Dataset extract |
★ ★ ★ ★

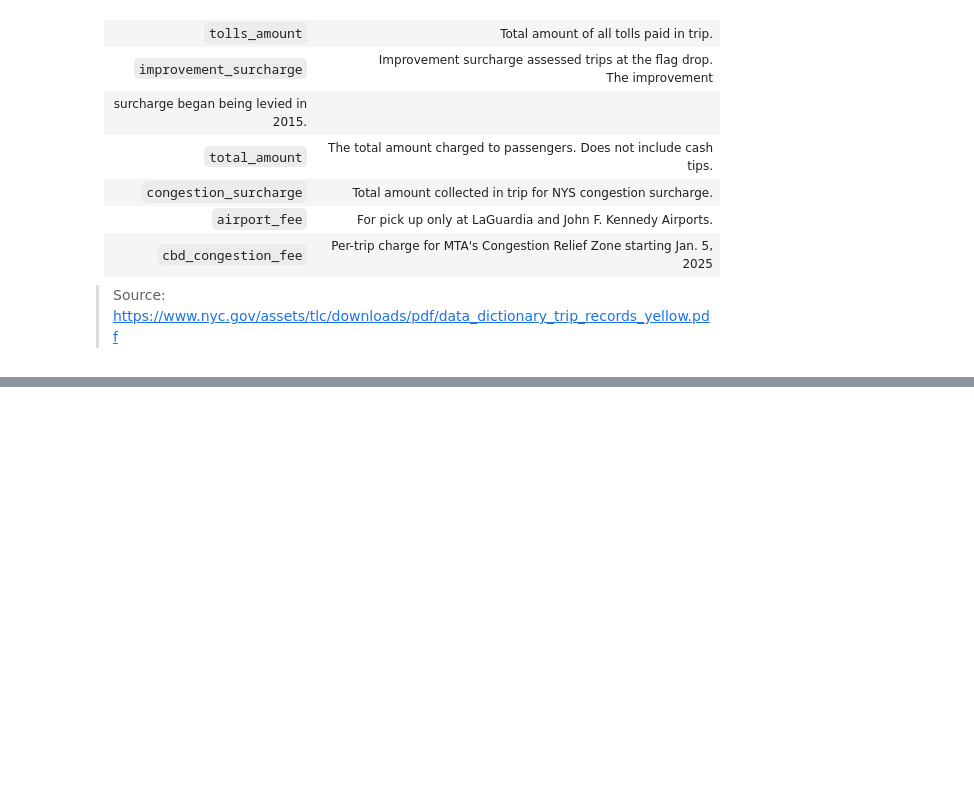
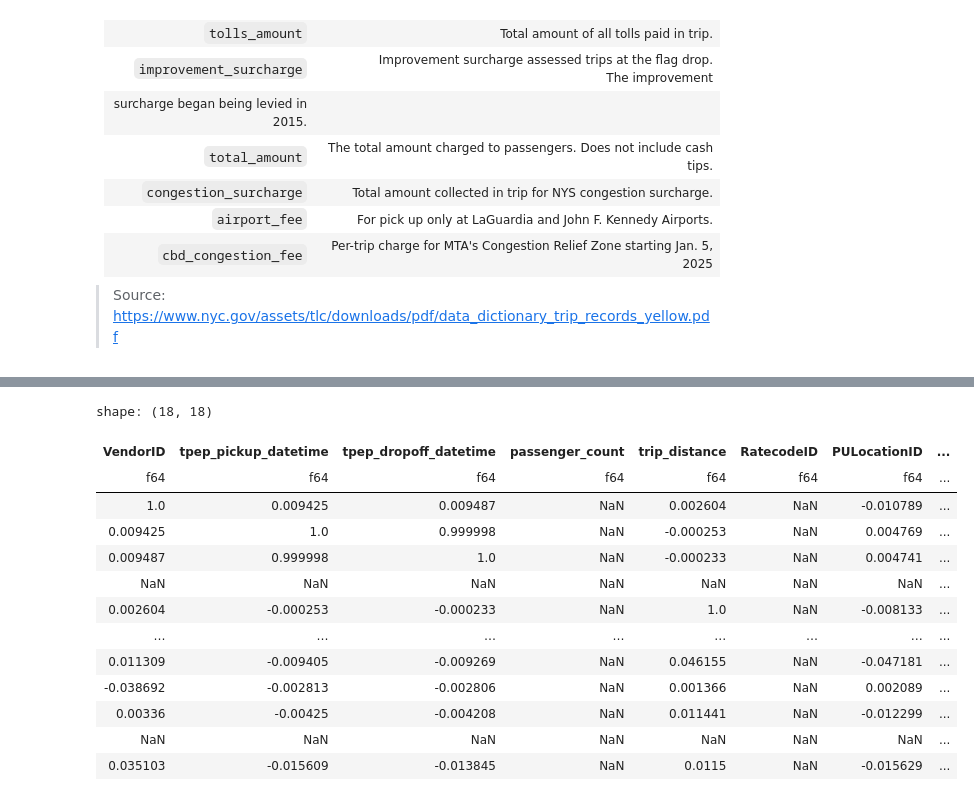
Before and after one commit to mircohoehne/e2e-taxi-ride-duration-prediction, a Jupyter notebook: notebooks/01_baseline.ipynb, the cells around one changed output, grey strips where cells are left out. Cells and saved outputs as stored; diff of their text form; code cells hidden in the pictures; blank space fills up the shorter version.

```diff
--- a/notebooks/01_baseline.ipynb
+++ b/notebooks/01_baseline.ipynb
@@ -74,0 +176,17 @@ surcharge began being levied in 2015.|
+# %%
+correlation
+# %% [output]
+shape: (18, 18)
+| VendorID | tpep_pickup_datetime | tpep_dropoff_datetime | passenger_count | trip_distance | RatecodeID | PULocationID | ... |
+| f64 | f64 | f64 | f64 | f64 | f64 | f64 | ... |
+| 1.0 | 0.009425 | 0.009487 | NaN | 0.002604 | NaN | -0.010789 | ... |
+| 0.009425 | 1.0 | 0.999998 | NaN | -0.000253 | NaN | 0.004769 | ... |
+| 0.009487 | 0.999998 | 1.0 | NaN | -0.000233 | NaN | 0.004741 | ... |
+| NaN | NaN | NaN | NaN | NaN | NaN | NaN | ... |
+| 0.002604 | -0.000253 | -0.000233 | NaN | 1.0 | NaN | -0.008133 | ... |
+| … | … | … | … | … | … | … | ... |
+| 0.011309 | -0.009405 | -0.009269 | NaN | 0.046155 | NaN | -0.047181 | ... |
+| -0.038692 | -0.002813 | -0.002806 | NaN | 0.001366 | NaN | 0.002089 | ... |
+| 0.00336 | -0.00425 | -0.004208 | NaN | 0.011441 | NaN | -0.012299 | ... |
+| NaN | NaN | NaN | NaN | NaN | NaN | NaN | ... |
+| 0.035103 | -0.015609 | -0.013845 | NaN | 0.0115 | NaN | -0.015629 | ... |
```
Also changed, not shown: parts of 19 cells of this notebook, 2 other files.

★ ★ ★ ★

Requirement | The answer should be a number alone: how many lines of the entries hold the word "notebooks"?

Reply to the task | 3